The urban environment is characterized by multiple interactions between its parts, and any change can determine a modification in its metabolism. Typically life cycle assessment (LCA) takes into account only part of the interactions. The main aim of this study was to present a hybrid analysis for enhancing the spatial resolution of LCA, focusing on surface albedo evaluation.
In this article the substitution in New York City, New York, USA, of traditional roofs with a mean albedo of 0.32 with white roofs with an albedo of 0.9 has been hypothesized. A multiscale approach was used to evaluate the impact of variation in urban albedo, since it can influence the urban heat island (UHI), energy use, and atmospheric chemistry, affecting radiative forcings. The impact on global climate has been translated, through the use of a climatological model, into equivalents of carbon dioxide and added to the impact of the white roof. The effect of the summer UHI mitigation on human health has been assessed through the use of a hybrid model.
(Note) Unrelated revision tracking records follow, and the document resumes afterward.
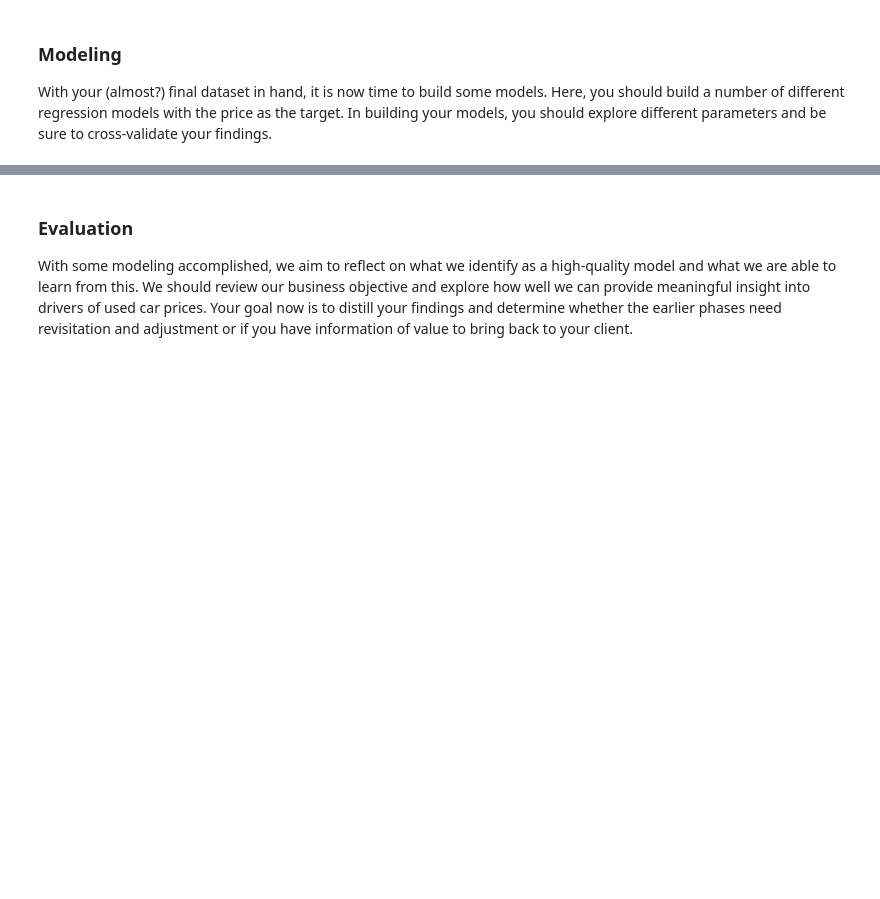
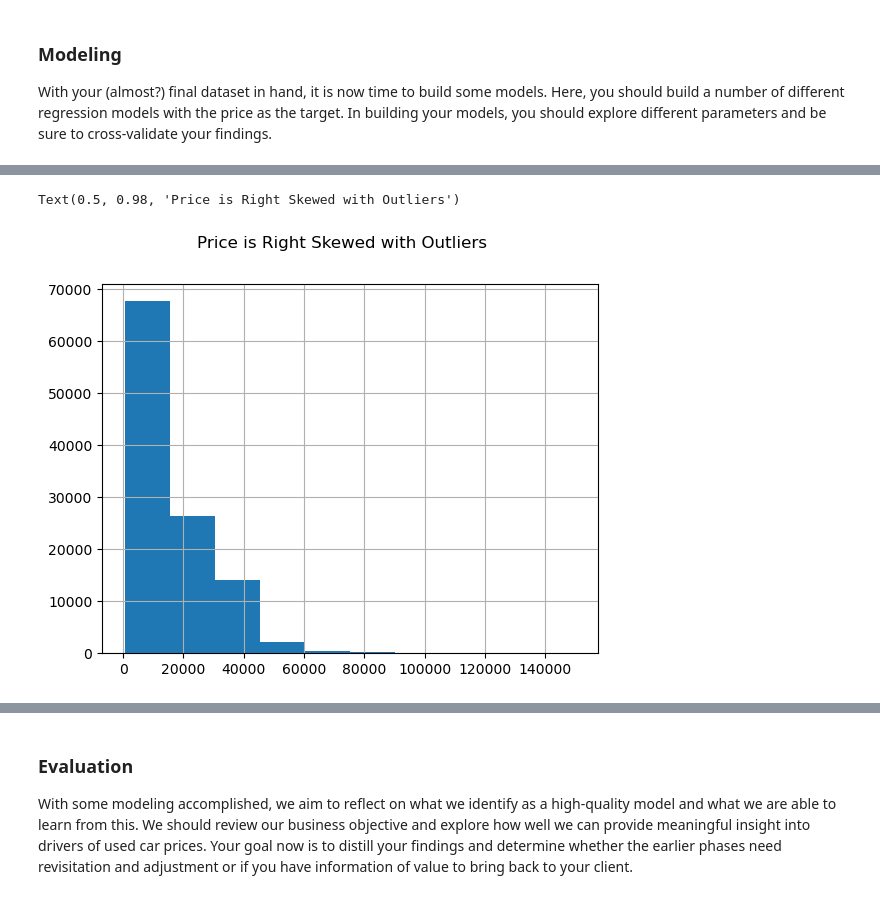
Before and after one commit to shashiJoel/used-car-price-prediction, a Jupyter notebook: prompt_II.ipynb, the cells around one changed output, grey strips where cells are left out. Drawn from its saved outputs; the diff is of its cells as text; code cells hidden in the pictures; blank space fills up the shorter version.

```diff
--- a/prompt_II.ipynb
+++ b/prompt_II.ipynb
@@ -1260,0 +748,7 @@ cars_clean_data.shape
+# %%
+
+cars_clean_data['price'].hist()
+pl.suptitle("Price is Right Skewed with Outliers")
+# %% [output]
+Text(0.5, 0.98, 'Price is Right Skewed with Outliers')
+[figure, added]
```
Also changed, not shown: parts of 68 cells of this notebook, 1 other file.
Finally, the environmental burdens of a square meter of roof have been evaluated by considering the elementary flows—excluding the energy use—and added to the results deriving from the evaluation of the effects on human health and on climate change. In time horizons of 50 and 100 years, it shows that the increase in rooftop albedo plays an important role in decreasing the impact of rooftops on the climate-change and human health impact categories.